-- Try it --
Among the entries below, find the lines with the word "html" and copy them.

(Extracted records)
━━━━━━━━

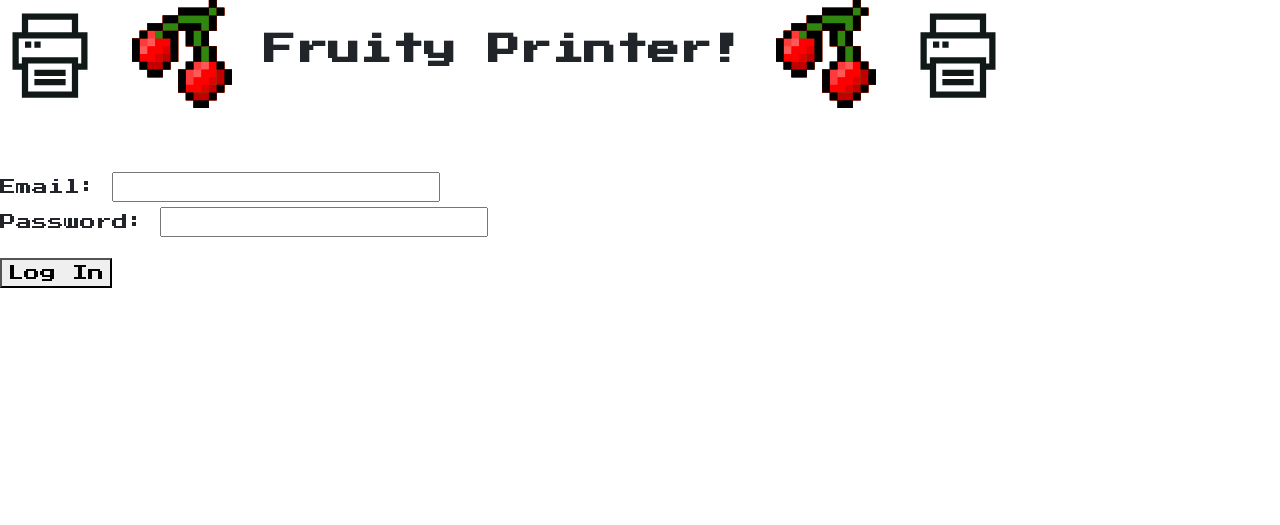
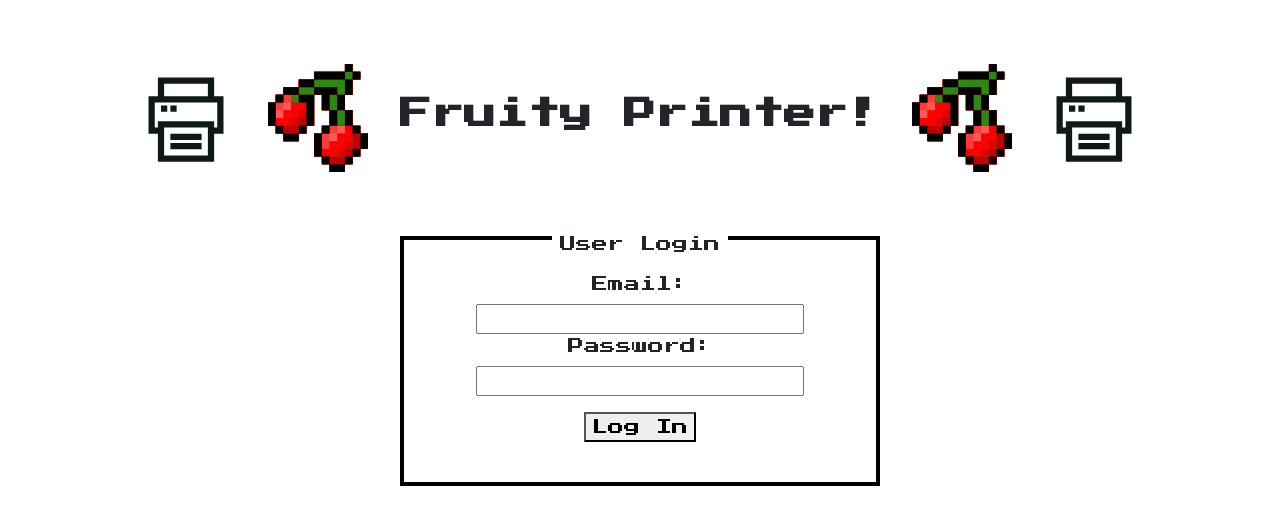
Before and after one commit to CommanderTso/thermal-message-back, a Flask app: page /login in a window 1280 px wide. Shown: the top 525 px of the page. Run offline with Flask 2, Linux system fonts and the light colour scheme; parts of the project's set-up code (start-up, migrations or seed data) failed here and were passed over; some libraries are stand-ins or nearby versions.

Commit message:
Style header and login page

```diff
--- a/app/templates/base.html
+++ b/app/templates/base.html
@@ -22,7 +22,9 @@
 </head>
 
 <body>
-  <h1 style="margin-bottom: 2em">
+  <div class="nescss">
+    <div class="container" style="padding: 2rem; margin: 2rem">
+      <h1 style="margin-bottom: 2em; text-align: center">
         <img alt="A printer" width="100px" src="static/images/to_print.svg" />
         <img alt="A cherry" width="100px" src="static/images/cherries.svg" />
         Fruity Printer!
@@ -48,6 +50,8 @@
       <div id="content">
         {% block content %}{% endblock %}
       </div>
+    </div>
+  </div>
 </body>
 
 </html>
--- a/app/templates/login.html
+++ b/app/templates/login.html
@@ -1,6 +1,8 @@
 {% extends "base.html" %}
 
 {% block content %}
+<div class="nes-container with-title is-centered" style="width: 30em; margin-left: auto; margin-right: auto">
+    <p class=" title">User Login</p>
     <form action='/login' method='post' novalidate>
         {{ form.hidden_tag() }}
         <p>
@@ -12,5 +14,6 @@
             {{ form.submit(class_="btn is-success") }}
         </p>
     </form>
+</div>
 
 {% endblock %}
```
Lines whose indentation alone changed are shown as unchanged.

━━━━━━━━

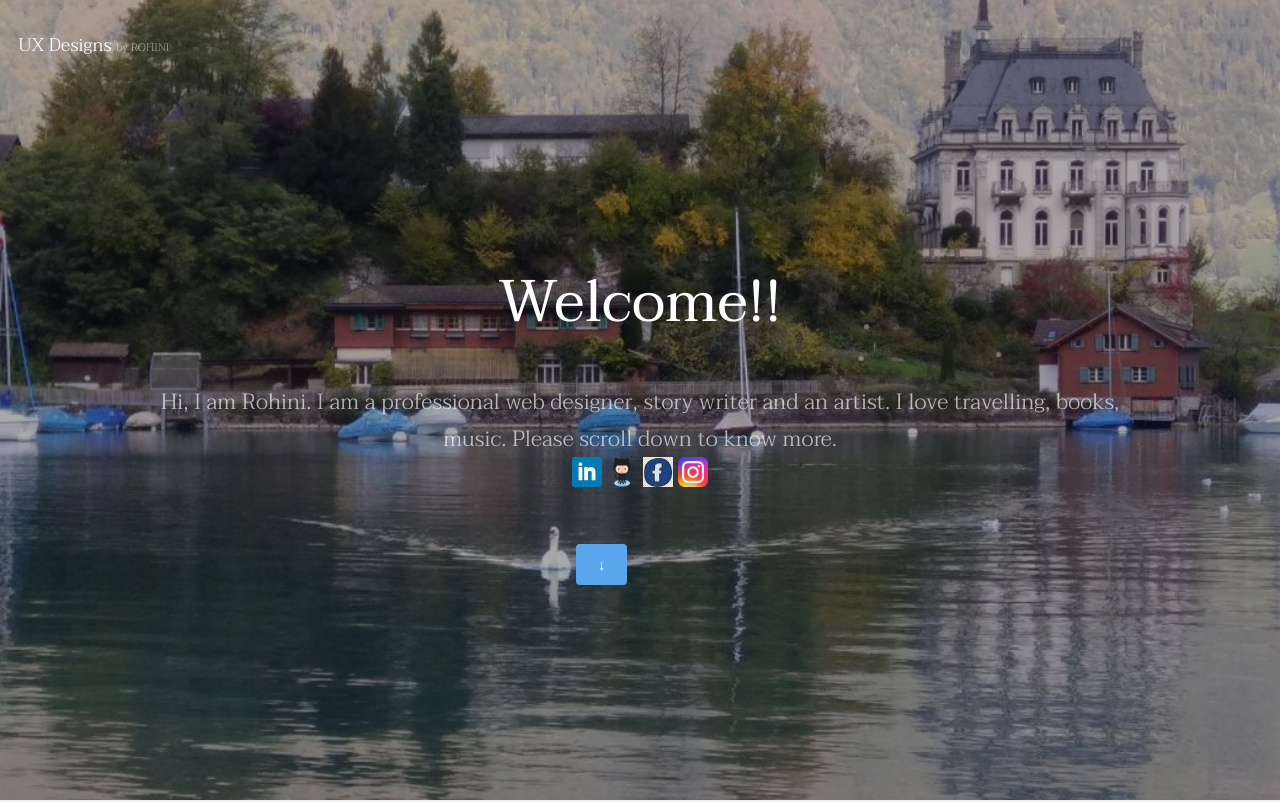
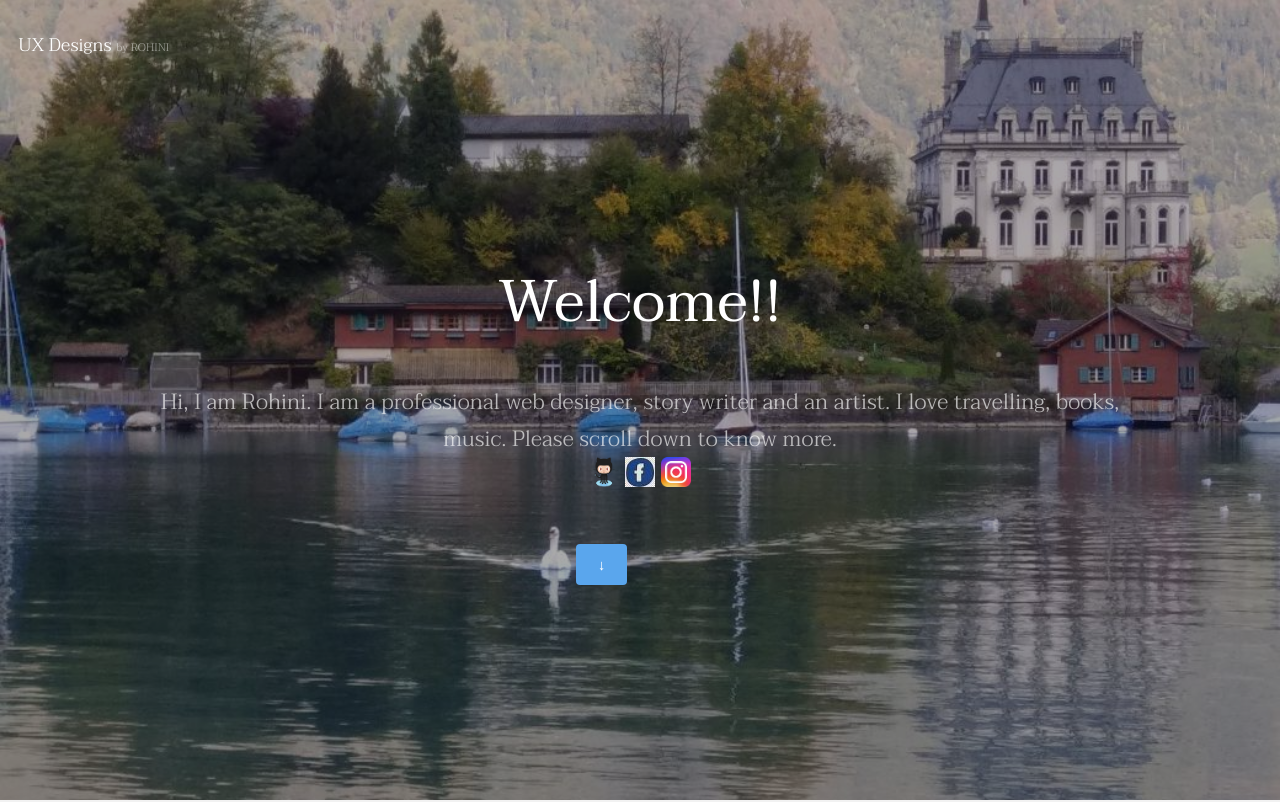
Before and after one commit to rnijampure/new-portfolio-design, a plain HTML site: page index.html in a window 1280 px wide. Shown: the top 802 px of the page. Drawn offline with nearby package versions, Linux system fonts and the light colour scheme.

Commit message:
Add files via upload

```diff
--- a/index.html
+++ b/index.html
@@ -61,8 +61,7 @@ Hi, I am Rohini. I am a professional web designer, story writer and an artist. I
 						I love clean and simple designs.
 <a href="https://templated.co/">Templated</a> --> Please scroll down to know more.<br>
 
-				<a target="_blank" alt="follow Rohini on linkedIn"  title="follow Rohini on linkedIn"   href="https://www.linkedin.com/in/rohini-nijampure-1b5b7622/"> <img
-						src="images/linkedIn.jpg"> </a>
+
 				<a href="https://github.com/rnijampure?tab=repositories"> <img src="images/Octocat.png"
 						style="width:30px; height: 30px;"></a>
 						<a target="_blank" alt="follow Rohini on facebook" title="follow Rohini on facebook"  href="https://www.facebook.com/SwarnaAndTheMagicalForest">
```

━━━━━━━━

-- Response to the exercise --
--- a/app/templates/base.html
+++ b/app/templates/base.html
 </html>
--- a/app/templates/login.html
+++ b/app/templates/login.html
 {% extends "base.html" %}
Before and after one commit to rnijampure/new-portfolio-design, a plain HTML site: page index.html in a window 1280 px wide. Shown: the top 802 px of the page. Drawn offline with nearby package versions, Linux system fonts and the light colour scheme.
--- a/index.html
+++ b/index.html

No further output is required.